Suite Française, by Irène Némirovsky
The book consists of two novellas set in France during the German invasion and occupation in 1940 and 1941, and was actually written in France in 1940 and 1941. It’s remarkable in its willingness to look at the humanity and the hypocrisy of both the conquered and the conquering, particularly in light of Némirovsky’s persecution by the German occupiers at the very time that she was writing the book.
Némirovsky had planned to write three more novellas in the suite, following events up to the end of the war. Sadly, she did not survive to finish the work. She was killed at Auschwitz in 1942.
There are excerpts from her notes and diaries in an appendix to the book. One of her diary entries is an insightful description of the powerless and powerful.
I know that I am more intelligent, superior, more valuable where goodness is concerned than those men. They are strong but their strength is temporary and an illusion. It will be drained from them by time, defeat, the hand of fate, illness (as was the case with Napoleon). And everyone will be dumbfounded. “But how?” people will say. “They were the ones we were afraid of!”
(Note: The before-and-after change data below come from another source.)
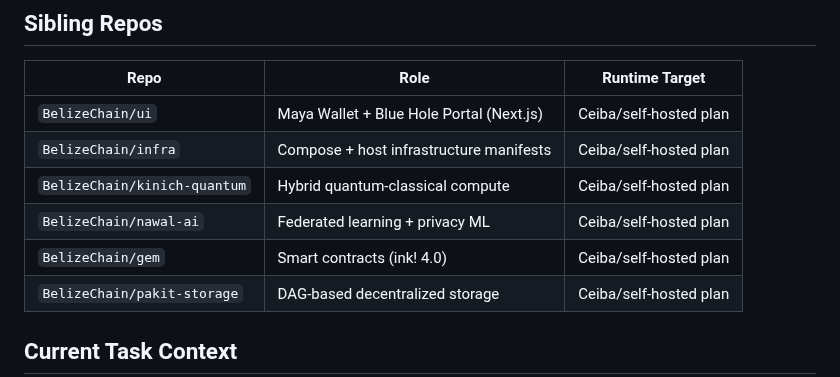
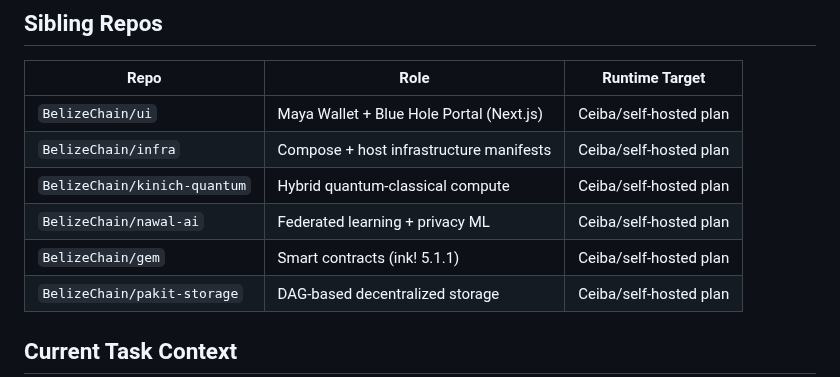
Before and after one commit to BelizeChain/belizechain, a Markdown page: .github/copilot-instructions.md, the part around the change. Drawn GitHub-style.

Commit message:
docs: correct gem ink! version to 5.1.1
Code is authoritative: gem/hello-belizechain/Cargo.toml pins ink 5.1.1, and README plus developer guides already state 5.1.1. The instruction file was the only stale copy.

Co-authored-by: Copilot <223556219+Copilot@users.noreply.github.com>

```diff
--- a/.github/copilot-instructions.md
+++ b/.github/copilot-instructions.md
@@ -63,7 +63,7 @@ rather than only passing on the new.
 | `BelizeChain/infra` | Compose + host infrastructure manifests | Ceiba/self-hosted plan |
 | `BelizeChain/kinich-quantum` | Hybrid quantum-classical compute | Ceiba/self-hosted plan |
 | `BelizeChain/nawal-ai` | Federated learning + privacy ML | Ceiba/self-hosted plan |
-| `BelizeChain/gem` | Smart contracts (ink! 4.0) | Ceiba/self-hosted plan |
+| `BelizeChain/gem` | Smart contracts (ink! 5.1.1) | Ceiba/self-hosted plan |
 | `BelizeChain/pakit-storage` | DAG-based decentralized storage | Ceiba/self-hosted plan |
 
 ## Current Task Context
```
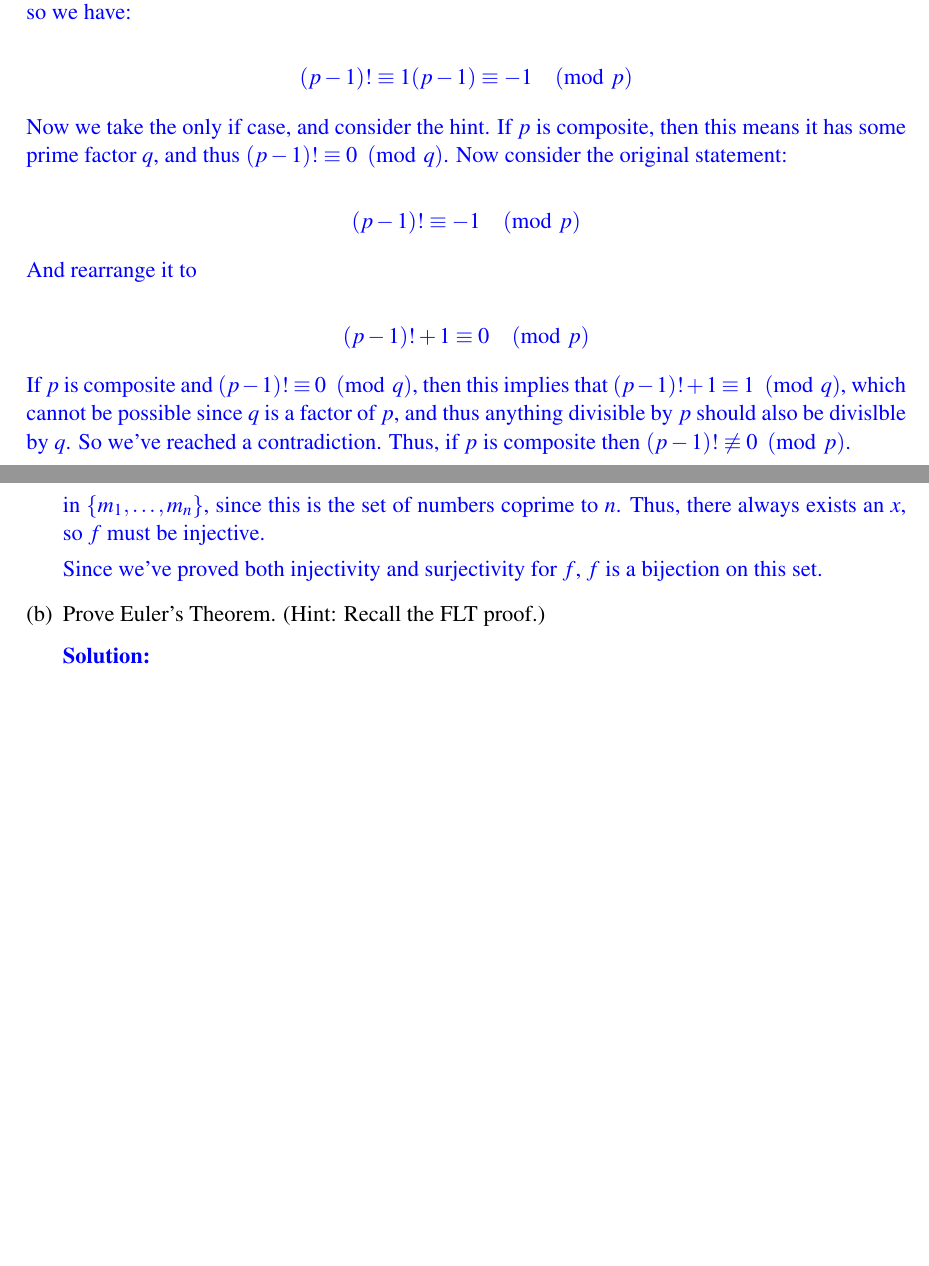
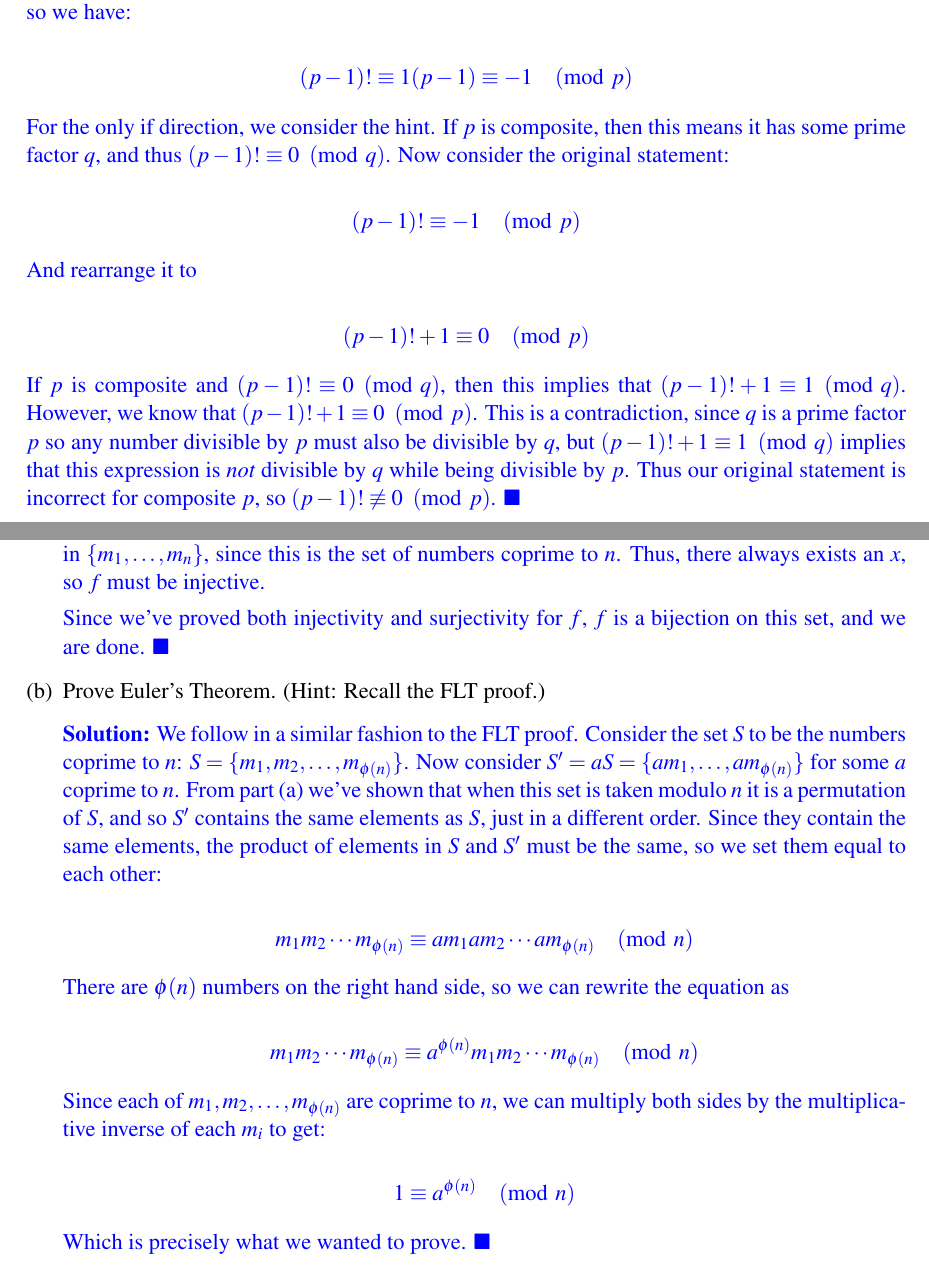
Before and after one commit to zErAfFe1738/CS-70, a LaTeX problem sheet (HW4/hw04-student.tex): two parts of pages 5 and 10 of 11, joined at a grey line, cut so that both start at the same text, the shorter picture padded with empty space. The pictures show the PDF file HW4/hw04-student.pdf that the author committed with the source.

Commit message:
done hww

```diff
--- a/HW4/hw04-student.tex
+++ b/HW4/hw04-student.tex
@@ -123,5 +125,5 @@ $3x+2y \equiv 0 \pmod{7}$ and $2x+y \equiv 4 \pmod{7}$.
 
-  It's also easy to show that the trivial solution $(a, b) = (0, 0)$ is valid since both the left and right hand sides equal zero.
+  It's also easy to show that the trivial solution $(a, b) = (0, 0)$ is valid since both the left and right hand sides equal zero. $\blacksquare$
 \end{solution}
 
 \end{Parts}
@@ -151,7 +153,7 @@ Hint for the only if direction: If $p$ is composite, then it has some prime fact
 
   % Now we take the only if case, and consider the hint. If $p$ is composite, this means that it has some prime factor $q$, and thus $(p - 1)! \equiv 0 \pmod q$.
 
-  Now we take the only if case, and consider the hint. If $p$ is composite, then this means it has some prime factor $q$, and thus $(p - 1)! \equiv 0 \pmod q$. Now consider the original statement:
+  For the only if direction, we consider the hint. If $p$ is composite, then this means it has some prime factor $q$, and thus $(p - 1)! \equiv 0 \pmod q$. Now consider the original statement:
 
   \[ (p - 1)! \equiv -1 \pmod p\]
 
@@ -159,7 +161,7 @@ Hint for the only if direction: If $p$ is composite, then it has some prime fact
 
   \[ (p - 1)! +1 \equiv 0 \pmod p\]
 
-  If $p$ is composite and $(p - 1)! \equiv 0 \pmod q$, then this implies that $(p - 1)! +1 \equiv 1  \pmod q$, which cannot be possible since $q$ is a factor of $p$, and thus anything divisible by $p$ should also be divislble by $q$. So we've reached a contradiction. Thus, if $p$ is composite then $(p - 1)! \not \equiv 0 \pmod p$.
+  If $p$ is composite and $(p - 1)! \equiv 0 \pmod q$, then this implies that $(p - 1)! +1 \equiv 1  \pmod q$. However, we know that $(p - 1)! + 1 \equiv 0 \pmod p$. This is a contradiction, since $q$ is a prime factor $p$ so any number divisible by $p$ must also be divisible by $q$, but $(p - 1)! +1 \equiv 1  \pmod q$ implies that this expression is \textit{not} divisible by $q$ while being divisible by $p$. Thus our original statement is incorrect for composite $p$, so $(p - 1)! \not \equiv 0 \pmod p$. $\blacksquare$
 
 
   % and thus $q$ will not have a multiplicative inverse modulo $p$. Further, no multiple of $q$ will have a multiplicative inverse modulo $p$.
@@ -299,4 +300,3 @@ integers less than or equal to $n$ which are coprime to $n$ (including 1).
   \begin{solution}
     In order to prove that $f$ is a bijection, that is it both injective and surjective. In other words, there is a one-to-one correspondence and that each element in the original set has a corresponding value in the imaged set.
 
-    Suppose for the sake of contradiction that the function is not surjective. That is, there exist two elements in the original set that map to the same element in the image. Mathematically, this means that there exists $m_1, m_2$ such that
@@ -307,19 +308,33 @@ integers less than or equal to $n$ which are coprime to $n$ (including 1).
 
     \[ m_1 \equiv m_2 \pmod n\]
 
-    But this is impossible, since $m_1, m_2$ are both distinct numbers coprime to $n$. Thus, $f$ must be surjective.
+    But this is impossible, since $m_1, m_2$ are both distinct numbers coprime to $n$. Thus we've reacehd a contradiction, so $f$ must be surjective.
 
-    Now to prove that $f$ is injective, we choose an element $m_i$ in the set, and prove that we can always find another element $m_j$ within this set which under $f$ maps to $m_i$. Mathematically, this means
+    Now to prove that $f$ is surjective, we choose an element $m_i$ in the set, and prove that we can always find another element $m_j$ within this set which under $f$ maps to $m_i$. Mathematically, this means
     \[ ax \equiv m_i \pmod n\]
 
     In order for this to be true, then $x = a^{-1}m_i$. Since $a$ is coprime to $n$, then $a^{-1}$ is also coprime to $n$. Further, the product of two numbers coprime to $n$ must also be coprime to $n$. Thus, $x$ is coprime to $n$. If $x$ is larger than $n$, we can subtract $x$ by $n$ as many times as we like until $x$ is less than $n$ without altering its coprimality. Thus, if $x$ is now less than $n$, it must be contained in $\{m_1, \dots, m_n\}$, since this is the set of numbers coprime to $n$. Thus, there always exists an $x$, so $f$ must be injective.
 
-    Since we've proved both injectivity and surjectivity for $f$, $f$ is a bijection on this set.
+    Since we've proved both injectivity and surjectivity for $f$, $f$ is a bijection on this set, and we are done. $\blacksquare$
   \end{solution}
 
   \Part Prove Euler's Theorem. (Hint: Recall the FLT proof.)
 
   \begin{solution}
+    We follow in a similar fashion to the FLT proof. Consider the set $S$ to be the numbers coprime to $n$: $S = \{m_1, m_2, \dots, m_{\phi(n)}\}$. Now consider $S' = aS = \{am_1, \dots, am_{\phi(n)}\}$ for some $a$ coprime to $n$. From part (a) we've shown that when this set is taken modulo $n$ it is a permutation of $S$, and so $S'$ contains the same elements as $S$, just in a different order. Since they contain the same elements, the product of elements in $S$ and $S'$ must be the same, so we set them equal to each other:
+
+    \[ m_1m_2\cdots m_{\phi(n)} \equiv am_1am_2\cdots am_{\phi(n)} \pmod{n}\]
+
+    There are $\phi(n)$ numbers on the right hand side, so we can rewrite the equation as
+
+    \[ m_1m_2\cdots m_{\phi(n)} \equiv a^{\phi(n)}m_1m_2\cdots m_{\phi(n)} \pmod{n}\]
+
+    Since each of $m_1, m_2, \dots, m_{\phi(n)}$ are coprime to $n$, we can multiply both sides by the multiplicative inverse of each $m_i$ to get:
+
+    \[ 1 \equiv a^{\phi(n)} \pmod{n}\]
+
+    Which is precisely what we wanted to prove. $\blacksquare$
+
 
   \end{solution}
 
```
Also changed, not shown: HW4/hw04-student.pdf, HW4/hw04-student.tex (24 more changed lines), 5 other files.
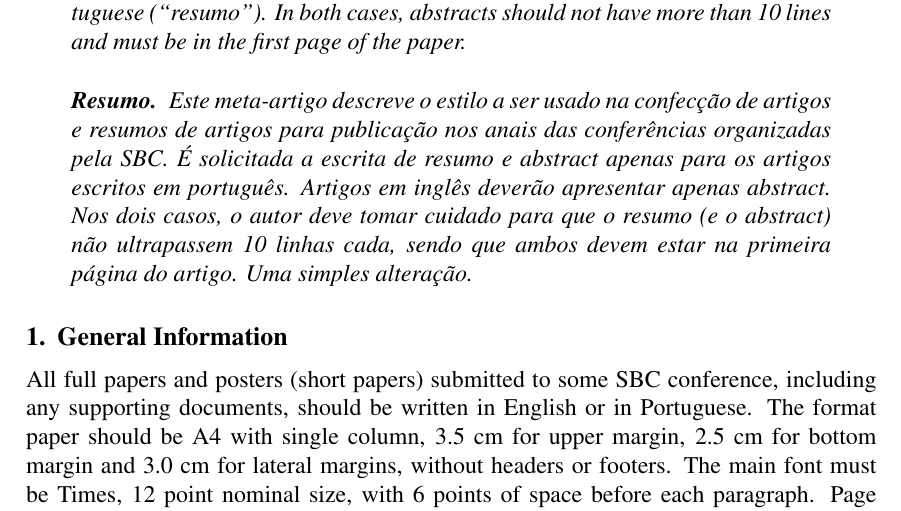
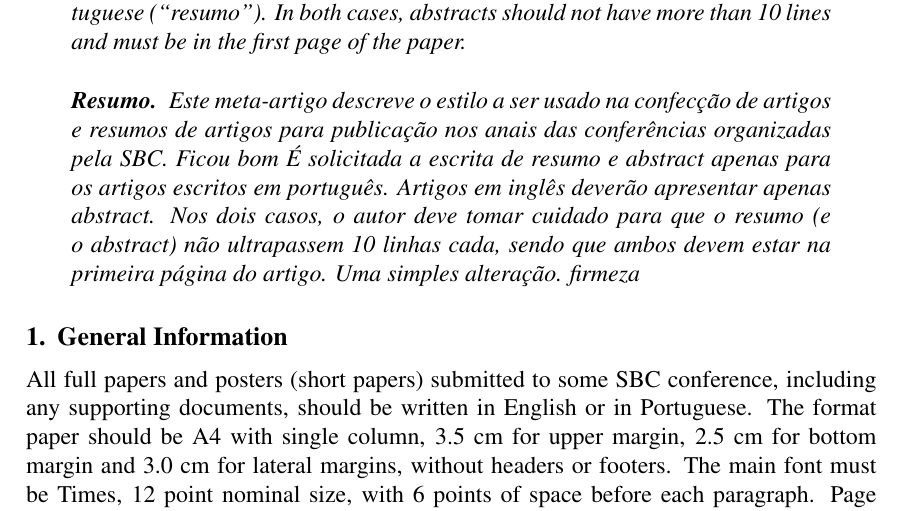
Before and after one commit to filipecancio/playlist-latex, a LaTeX paper (article/main.tex, which reads article/sections/2_abstract.tex): part of page 1 of 4, cut so that both start at the same text. Compiled offline with pdfLaTeX.

Commit message:
Correções realizadas na cria cao do abstract

```diff
--- a/article/sections/2_abstract.tex
+++ b/article/sections/2_abstract.tex
@@ -9,8 +9,8 @@
   \begin{resumo}
     Este meta-artigo descreve o estilo a ser usado na confecção de artigos e
     resumos de artigos para publicação nos anais das conferências organizadas
-    pela SBC. É solicitada a escrita de resumo e abstract apenas para os artigos
+    pela SBC. Ficou bom É solicitada a escrita de resumo e abstract apenas para os artigos
     escritos em português. Artigos em inglês deverão apresentar apenas abstract.
     Nos dois casos, o autor deve tomar cuidado para que o resumo (e o abstract)
-    não ultrapassem 10 linhas cada, sendo que ambos devem estar na primeira página do artigo. Uma simples alteração.
+    não ultrapassem 10 linhas cada, sendo que ambos devem estar na primeira página do artigo. Uma simples alteração. firmeza
   \end{resumo}
```
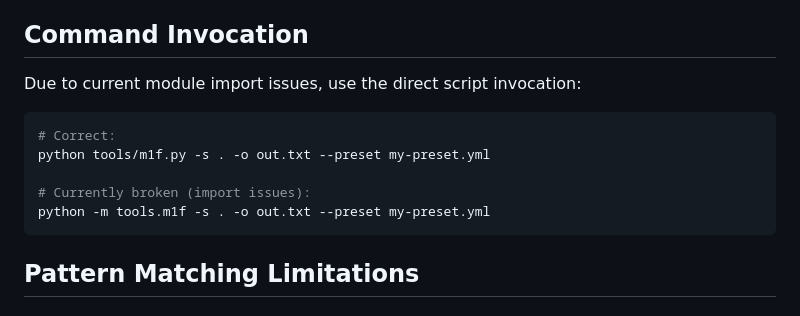
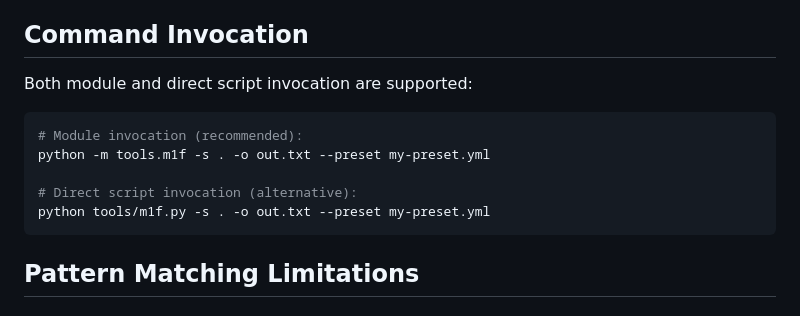
Before and after one commit to franz-agency/m1f, a Markdown page: docs/01_m1f/11_preset_system_clarifications.md, the part around the change. Rendered like a GitHub page.

Commit message:
docs(m1f): clarify script invocation methods and update notes for consistency
- Updated `11_preset_system_clarifications.md` to reflect support for both module and direct script invocation.
- Removed outdated note in `01_m1f.md` about module invocation issues.

````diff
--- a/docs/01_m1f/11_preset_system_clarifications.md
+++ b/docs/01_m1f/11_preset_system_clarifications.md
@@ -4,13 +4,13 @@ This document clarifies important aspects of the m1f preset system that may not
 
 ## Command Invocation
 
-Due to current module import issues, use the direct script invocation:
+Both module and direct script invocation are supported:
 ```bash
-# Correct:
+# Module invocation (recommended):
+python -m tools.m1f -s . -o out.txt --preset my-preset.yml
+
+# Direct script invocation (alternative):
 python tools/m1f.py -s . -o out.txt --preset my-preset.yml
-
-# Currently broken (import issues):
-python -m tools.m1f -s . -o out.txt --preset my-preset.yml
 ```
 
 ## Pattern Matching Limitations
````
Also changed, not shown: docs/01_m1f/01_m1f.md (+1 -1 lines).
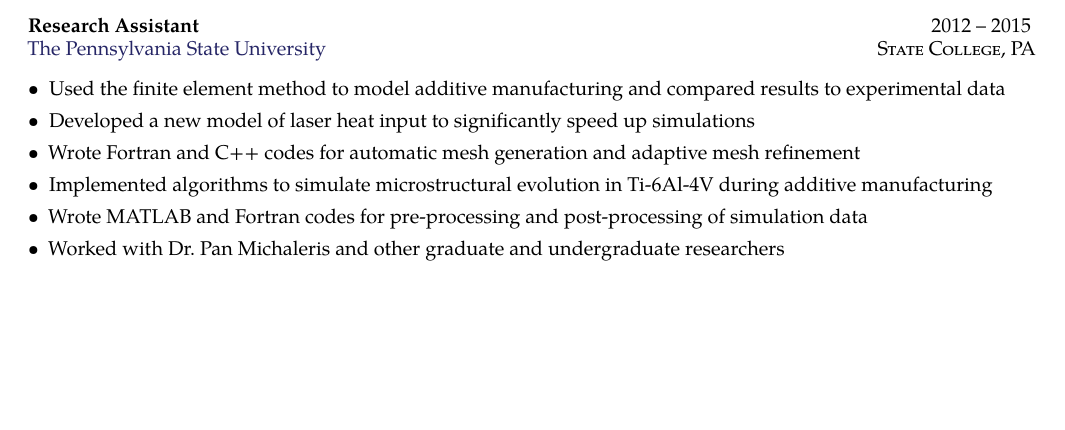
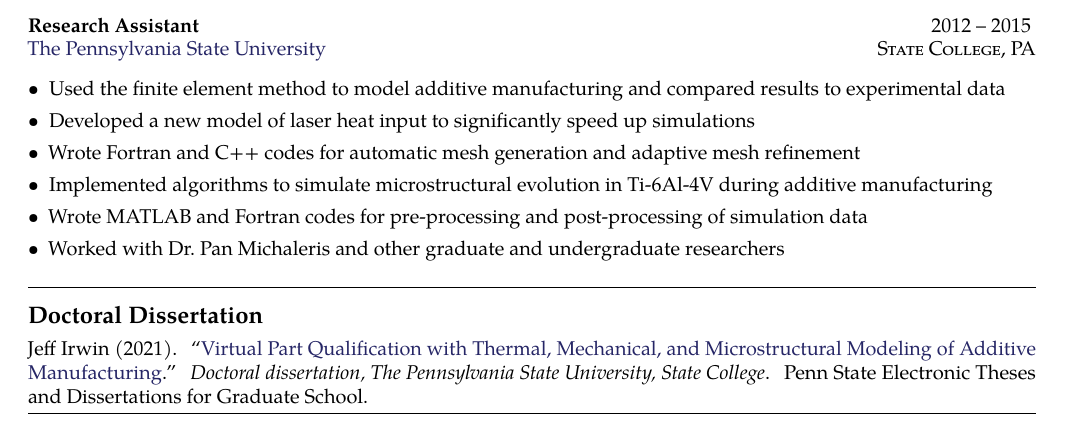
Before and after one commit to JeffIrwin/resume, a LaTeX CV (resume.tex): part of page 1 of 4, cut so that both start at the same text, the shorter picture padded with empty space. Compiled offline with pdfLaTeX.

Commit message:
Add PhD thesis

```diff
--- a/resume.tex
+++ b/resume.tex
@@ -103,6 +103,11 @@ Fortran, C++, Git, Bash, MATLAB, Java, Python, Abaqus, SolidWorks, Linux, MacOS,
 \end{itemize}
 
 \spacedhrule{0.5em}{-0.5em}
+\roottitle{Doctoral Dissertation}
+\setlength{\parskip}{0em}
+Jeff Irwin (2021).  ``\href{https://etda.libraries.psu.edu/catalog/18819jei5028}{Virtual Part Qualification with Thermal, Mechanical, and Microstructural Modeling of Additive Manufacturing}.'' \emph{Doctoral dissertation, The Pennsylvania State University, State College}.  Penn State Electronic Theses and Dissertations for Graduate School.
+
+\spacedhrule{0.5em}{-0.5em}
 \roottitle{Journal Publications}
 \begin{enumerate}[leftmargin=*]
 	\setlength{\parskip}{0em}
```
The descriptions of the interactions of locals and occupying forces made me think about American troops in Iraq today – the combination of hatred and a comfort bred by familiarity that foreign occupation brings. Knowing the personal history of the author makes the clear-eyed descriptions of her characters all the more remarkable. Highly recommended reading. Thanks to Jill for suggesting it.
UPDATE: An exhibition on Irène Némirovsky is ongoing at the Museum of Jewish Heritage through August, 2009.